If you haven’t signed up for Quidco yet, do it.  Seriously.  Insurance companies pay a small fortune in commission for a new customer, and the idea of Quidco is that you get to keep most of that yourself.  So not only did I get a quote from Barclays that was £80 cheaper, I’m also set to receive another £120 in commission in a month or so!

So not everything you earn is quite on that scale, but there’s lots of little somethings that add up…  With a cunning combination of Quidco cashback and online coupon codes I just ordered six CDs from HMV (of all places!) for, effectively, £43!

My Poker Investment Portfolio Starts Here

I’ve never bought or traded a percentage in another player before, but now I have ten percent of David Buckle in next year’s WSOP Main Event.  Not a big name player, I grant you, but it’s got to be better to walk away from a tournament with a lottery ticket than a big fat zero.  So that’s what I did.

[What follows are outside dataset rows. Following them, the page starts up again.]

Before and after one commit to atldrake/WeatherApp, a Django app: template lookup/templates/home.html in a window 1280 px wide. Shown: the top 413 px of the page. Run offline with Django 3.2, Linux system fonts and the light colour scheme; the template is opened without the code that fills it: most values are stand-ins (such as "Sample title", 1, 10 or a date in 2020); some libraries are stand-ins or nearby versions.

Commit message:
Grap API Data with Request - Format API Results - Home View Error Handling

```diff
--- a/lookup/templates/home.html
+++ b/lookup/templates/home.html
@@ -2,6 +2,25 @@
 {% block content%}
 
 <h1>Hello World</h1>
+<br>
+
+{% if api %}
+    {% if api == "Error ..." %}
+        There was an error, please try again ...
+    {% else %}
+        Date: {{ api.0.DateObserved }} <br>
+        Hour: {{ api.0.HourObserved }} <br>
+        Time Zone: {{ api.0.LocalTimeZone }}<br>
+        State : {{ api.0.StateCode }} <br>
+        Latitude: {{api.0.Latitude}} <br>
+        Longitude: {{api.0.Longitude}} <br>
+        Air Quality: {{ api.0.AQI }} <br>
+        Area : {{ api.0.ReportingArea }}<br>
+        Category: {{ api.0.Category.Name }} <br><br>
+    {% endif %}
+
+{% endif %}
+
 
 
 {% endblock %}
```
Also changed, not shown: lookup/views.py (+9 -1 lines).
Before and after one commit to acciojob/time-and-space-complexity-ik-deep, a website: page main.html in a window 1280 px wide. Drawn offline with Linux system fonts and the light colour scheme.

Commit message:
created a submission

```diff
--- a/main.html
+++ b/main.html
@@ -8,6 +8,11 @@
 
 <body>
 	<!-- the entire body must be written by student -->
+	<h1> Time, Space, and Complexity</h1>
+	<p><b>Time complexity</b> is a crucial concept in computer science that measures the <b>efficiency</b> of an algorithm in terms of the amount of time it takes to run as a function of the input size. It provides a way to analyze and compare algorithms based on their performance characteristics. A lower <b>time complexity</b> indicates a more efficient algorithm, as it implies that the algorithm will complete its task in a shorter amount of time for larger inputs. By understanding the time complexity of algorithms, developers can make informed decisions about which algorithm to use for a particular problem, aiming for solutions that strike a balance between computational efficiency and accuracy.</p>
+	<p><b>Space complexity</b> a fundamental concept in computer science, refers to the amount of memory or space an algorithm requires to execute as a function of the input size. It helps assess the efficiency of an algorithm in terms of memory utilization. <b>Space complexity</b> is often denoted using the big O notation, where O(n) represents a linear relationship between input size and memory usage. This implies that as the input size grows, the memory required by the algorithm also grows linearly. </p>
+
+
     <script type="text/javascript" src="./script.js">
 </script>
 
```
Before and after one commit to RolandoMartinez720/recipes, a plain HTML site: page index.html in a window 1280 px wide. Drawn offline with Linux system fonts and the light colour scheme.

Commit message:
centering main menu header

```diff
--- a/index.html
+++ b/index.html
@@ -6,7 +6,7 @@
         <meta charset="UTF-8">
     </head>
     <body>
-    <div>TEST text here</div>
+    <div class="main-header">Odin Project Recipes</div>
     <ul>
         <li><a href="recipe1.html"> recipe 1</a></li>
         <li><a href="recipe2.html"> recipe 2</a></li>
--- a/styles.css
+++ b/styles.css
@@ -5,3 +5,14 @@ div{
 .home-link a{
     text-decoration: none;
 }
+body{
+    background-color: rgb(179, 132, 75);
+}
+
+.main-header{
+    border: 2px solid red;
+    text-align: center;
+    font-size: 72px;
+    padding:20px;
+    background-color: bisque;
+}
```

Last night was the £150 WSOP super satellite at Gutshot that I won entry into last week.  With 33 players and a handful of rebuys, the prize pool just topped the £6500 mark – just enough to award one Main Event seat with flights and accomodation.

The complete prize structure looked like this:

1st: £6500 package
2nd: £115

Somewhat top heavy.  With one buy in less in the prize pool, we’d have been playing for three packages with a $1000 super-satellite at the Rio and some spare change for 4th place.  Despite almost everyone in the tournament preferring to play for three places, the prize structure stood and we weren’t able to chop the package.  The final add-on was actually taken by someone who wanted to play all-or-nothing for the big one, knowing that paying the extra £150 would be enough to create the seat.  And that was that.

So with twenty-something players remaining and just one prize greater than the price of a buy-in to play for, I wasn’t going to hang around.  Looking down at AK and having a below average stack, I figure I have to take a shot, even facing a raise and a reraise that already covers my chips.  I’m hoping to run against two smaller pairs, or one smaller pair and a worse ace.  In either of those spots, I’m about one-in-three to triple up and that’s plenty good enough.  In fact, I end up drawing a bit thinner, against QQ and KK.  When the KK is slowrolled after seeing both the other hands, karma kicks in and sticks a queen on the flop right up his arse.  There’s a jack too, so I’m calling for a ten to make a winning straight, and the turn card dutifully obliges.

I should have tripled up here, but somehow I got stiffed on the pot.  I moved in for 3200, but ended up with 7300.  It should have been virtually 10k, but thanks to the excitement of actually still being in the tournament, I didn’t notice until half way through the next hand.  All I can think is that my side pot was only awarded the first player’s original raise; whatever happened it was too late to do anything and I had to try to convince myself that it wasn’t going to matter that much.

Actually, it was about as insignificant as you could hope for.  From that point on, I only committed all my chips twice; once defending my blind with A2s (my reraise was called after an eternity by 35s, and I still don’t understand why but it made breathing difficult for a while) and then when I was actually eliminated in fourth place, with my AJ losing to K9.

With four players remaining and the cardroom still unwilling to chop up the prize the best we could come up with was for the winner to give 10% of any World Series winings to each of the other three.  We hastily scribbled an agreement which the club are keeping in their safe; far from perfect but even a forum post is more than anyone claiming to have a piece of this year’s winner had.  Even though the deal really probably isn’t worth much (although, of course, it could be worth 10% of $12m…) it no longer felt like I’d been playing for six hours with still a chance of going home with nothing.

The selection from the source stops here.